Problem statement
Would you print all of the records below exactly, without skipping any?
### Material provided
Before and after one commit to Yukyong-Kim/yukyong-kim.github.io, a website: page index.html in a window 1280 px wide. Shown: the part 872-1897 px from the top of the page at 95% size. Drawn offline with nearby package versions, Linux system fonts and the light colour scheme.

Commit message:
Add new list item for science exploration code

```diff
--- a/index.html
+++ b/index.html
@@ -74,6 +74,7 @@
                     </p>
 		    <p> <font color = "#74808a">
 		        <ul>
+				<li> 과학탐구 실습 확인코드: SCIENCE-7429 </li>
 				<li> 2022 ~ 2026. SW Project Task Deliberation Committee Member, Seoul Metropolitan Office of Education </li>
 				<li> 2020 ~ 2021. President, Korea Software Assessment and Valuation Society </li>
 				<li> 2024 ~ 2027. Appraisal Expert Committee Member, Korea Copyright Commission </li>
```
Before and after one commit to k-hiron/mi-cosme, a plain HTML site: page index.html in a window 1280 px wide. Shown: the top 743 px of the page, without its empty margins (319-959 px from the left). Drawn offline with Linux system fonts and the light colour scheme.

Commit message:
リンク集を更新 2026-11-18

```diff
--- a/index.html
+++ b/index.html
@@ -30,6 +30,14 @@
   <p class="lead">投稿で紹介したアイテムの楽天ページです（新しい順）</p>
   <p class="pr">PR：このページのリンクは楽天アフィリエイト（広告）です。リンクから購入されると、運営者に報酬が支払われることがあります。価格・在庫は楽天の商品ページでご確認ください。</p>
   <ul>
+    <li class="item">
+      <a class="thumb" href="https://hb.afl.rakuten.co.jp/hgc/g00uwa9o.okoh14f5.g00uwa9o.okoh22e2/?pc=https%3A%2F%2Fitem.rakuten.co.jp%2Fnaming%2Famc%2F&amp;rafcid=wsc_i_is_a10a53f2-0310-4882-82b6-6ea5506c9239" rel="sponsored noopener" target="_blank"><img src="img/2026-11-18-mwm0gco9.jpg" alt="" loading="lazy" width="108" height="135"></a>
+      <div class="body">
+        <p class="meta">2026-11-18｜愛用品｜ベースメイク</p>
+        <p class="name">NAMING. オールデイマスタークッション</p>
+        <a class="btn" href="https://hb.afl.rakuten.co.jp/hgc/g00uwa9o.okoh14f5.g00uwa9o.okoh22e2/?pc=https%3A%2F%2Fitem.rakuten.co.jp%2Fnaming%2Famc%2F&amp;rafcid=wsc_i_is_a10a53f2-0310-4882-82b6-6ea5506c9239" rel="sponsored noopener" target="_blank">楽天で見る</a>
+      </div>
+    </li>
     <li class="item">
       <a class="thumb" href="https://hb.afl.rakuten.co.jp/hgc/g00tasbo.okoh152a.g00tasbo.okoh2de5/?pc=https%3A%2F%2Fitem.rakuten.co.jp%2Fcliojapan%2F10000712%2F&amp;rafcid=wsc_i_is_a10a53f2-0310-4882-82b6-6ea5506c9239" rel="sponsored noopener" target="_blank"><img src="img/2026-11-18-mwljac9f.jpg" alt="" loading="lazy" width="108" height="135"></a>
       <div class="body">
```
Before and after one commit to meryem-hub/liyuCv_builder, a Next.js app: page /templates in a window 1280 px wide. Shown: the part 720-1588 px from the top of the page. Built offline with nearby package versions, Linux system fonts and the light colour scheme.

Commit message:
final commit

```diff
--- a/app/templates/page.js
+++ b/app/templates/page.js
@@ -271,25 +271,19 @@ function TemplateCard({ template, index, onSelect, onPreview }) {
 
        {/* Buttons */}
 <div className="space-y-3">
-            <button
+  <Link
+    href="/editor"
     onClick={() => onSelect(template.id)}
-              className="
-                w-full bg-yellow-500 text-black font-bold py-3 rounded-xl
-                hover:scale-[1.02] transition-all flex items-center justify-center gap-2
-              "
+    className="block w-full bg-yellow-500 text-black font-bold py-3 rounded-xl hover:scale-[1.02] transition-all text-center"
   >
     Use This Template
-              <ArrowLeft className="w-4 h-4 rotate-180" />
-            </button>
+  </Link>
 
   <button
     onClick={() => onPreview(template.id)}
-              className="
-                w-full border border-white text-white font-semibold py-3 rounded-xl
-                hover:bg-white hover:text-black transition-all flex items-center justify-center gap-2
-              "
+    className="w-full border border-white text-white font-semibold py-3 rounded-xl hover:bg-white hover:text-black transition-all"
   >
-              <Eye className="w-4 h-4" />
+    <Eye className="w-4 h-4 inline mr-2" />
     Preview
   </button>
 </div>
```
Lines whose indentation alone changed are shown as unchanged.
######
Solved exercise
Before and after one commit to Yukyong-Kim/yukyong-kim.github.io, a website: page index.html in a window 1280 px wide. Shown: the part 872-1897 px from the top of the page at 95% size. Drawn offline with nearby package versions, Linux system fonts and the light colour scheme.

Commit message:
Add new list item for science exploration code

```diff
--- a/index.html
+++ b/index.html
@@ -74,6 +74,7 @@
                     </p>
 		    <p> <font color = "#74808a">
 		        <ul>
+				<li> 과학탐구 실습 확인코드: SCIENCE-7429 </li>
 				<li> 2022 ~ 2026. SW Project Task Deliberation Committee Member, Seoul Metropolitan Office of Education </li>
 				<li> 2020 ~ 2021. President, Korea Software Assessment and Valuation Society </li>
 				<li> 2024 ~ 2027. Appraisal Expert Committee Member, Korea Copyright Commission </li>
```
Before and after one commit to k-hiron/mi-cosme, a plain HTML site: page index.html in a window 1280 px wide. Shown: the top 743 px of the page, without its empty margins (319-959 px from the left). Drawn offline with Linux system fonts and the light colour scheme.

Commit message:
リンク集を更新 2026-11-18

```diff
--- a/index.html
+++ b/index.html
@@ -30,6 +30,14 @@
   <p class="lead">投稿で紹介したアイテムの楽天ページです（新しい順）</p>
   <p class="pr">PR：このページのリンクは楽天アフィリエイト（広告）です。リンクから購入されると、運営者に報酬が支払われることがあります。価格・在庫は楽天の商品ページでご確認ください。</p>
   <ul>
+    <li class="item">
+      <a class="thumb" href="https://hb.afl.rakuten.co.jp/hgc/g00uwa9o.okoh14f5.g00uwa9o.okoh22e2/?pc=https%3A%2F%2Fitem.rakuten.co.jp%2Fnaming%2Famc%2F&amp;rafcid=wsc_i_is_a10a53f2-0310-4882-82b6-6ea5506c9239" rel="sponsored noopener" target="_blank"><img src="img/2026-11-18-mwm0gco9.jpg" alt="" loading="lazy" width="108" height="135"></a>
+      <div class="body">
+        <p class="meta">2026-11-18｜愛用品｜ベースメイク</p>
+        <p class="name">NAMING. オールデイマスタークッション</p>
+        <a class="btn" href="https://hb.afl.rakuten.co.jp/hgc/g00uwa9o.okoh14f5.g00uwa9o.okoh22e2/?pc=https%3A%2F%2Fitem.rakuten.co.jp%2Fnaming%2Famc%2F&amp;rafcid=wsc_i_is_a10a53f2-0310-4882-82b6-6ea5506c9239" rel="sponsored noopener" target="_blank">楽天で見る</a>
+      </div>
+    </li>
     <li class="item">
       <a class="thumb" href="https://hb.afl.rakuten.co.jp/hgc/g00tasbo.okoh152a.g00tasbo.okoh2de5/?pc=https%3A%2F%2Fitem.rakuten.co.jp%2Fcliojapan%2F10000712%2F&amp;rafcid=wsc_i_is_a10a53f2-0310-4882-82b6-6ea5506c9239" rel="sponsored noopener" target="_blank"><img src="img/2026-11-18-mwljac9f.jpg" alt="" loading="lazy" width="108" height="135"></a>
       <div class="body">
```
Before and after one commit to meryem-hub/liyuCv_builder, a Next.js app: page /templates in a window 1280 px wide. Shown: the part 720-1588 px from the top of the page. Built offline with nearby package versions, Linux system fonts and the light colour scheme.

Commit message:
final commit

```diff
--- a/app/templates/page.js
+++ b/app/templates/page.js
@@ -271,25 +271,19 @@ function TemplateCard({ template, index, onSelect, onPreview }) {
 
        {/* Buttons */}
 <div className="space-y-3">
-            <button
+  <Link
+    href="/editor"
     onClick={() => onSelect(template.id)}
-              className="
-                w-full bg-yellow-500 text-black font-bold py-3 rounded-xl
-                hover:scale-[1.02] transition-all flex items-center justify-center gap-2
-              "
+    className="block w-full bg-yellow-500 text-black font-bold py-3 rounded-xl hover:scale-[1.02] transition-all text-center"
   >
     Use This Template
-              <ArrowLeft className="w-4 h-4 rotate-180" />
-            </button>
+  </Link>
 
   <button
     onClick={() => onPreview(template.id)}
-              className="
-                w-full border border-white text-white font-semibold py-3 rounded-xl
-                hover:bg-white hover:text-black transition-all flex items-center justify-center gap-2
-              "
+    className="w-full border border-white text-white font-semibold py-3 rounded-xl hover:bg-white hover:text-black transition-all"
   >
-              <Eye className="w-4 h-4" />
+    <Eye className="w-4 h-4 inline mr-2" />
     Preview
   </button>
 </div>
```
Lines whose indentation alone changed are shown as unchanged.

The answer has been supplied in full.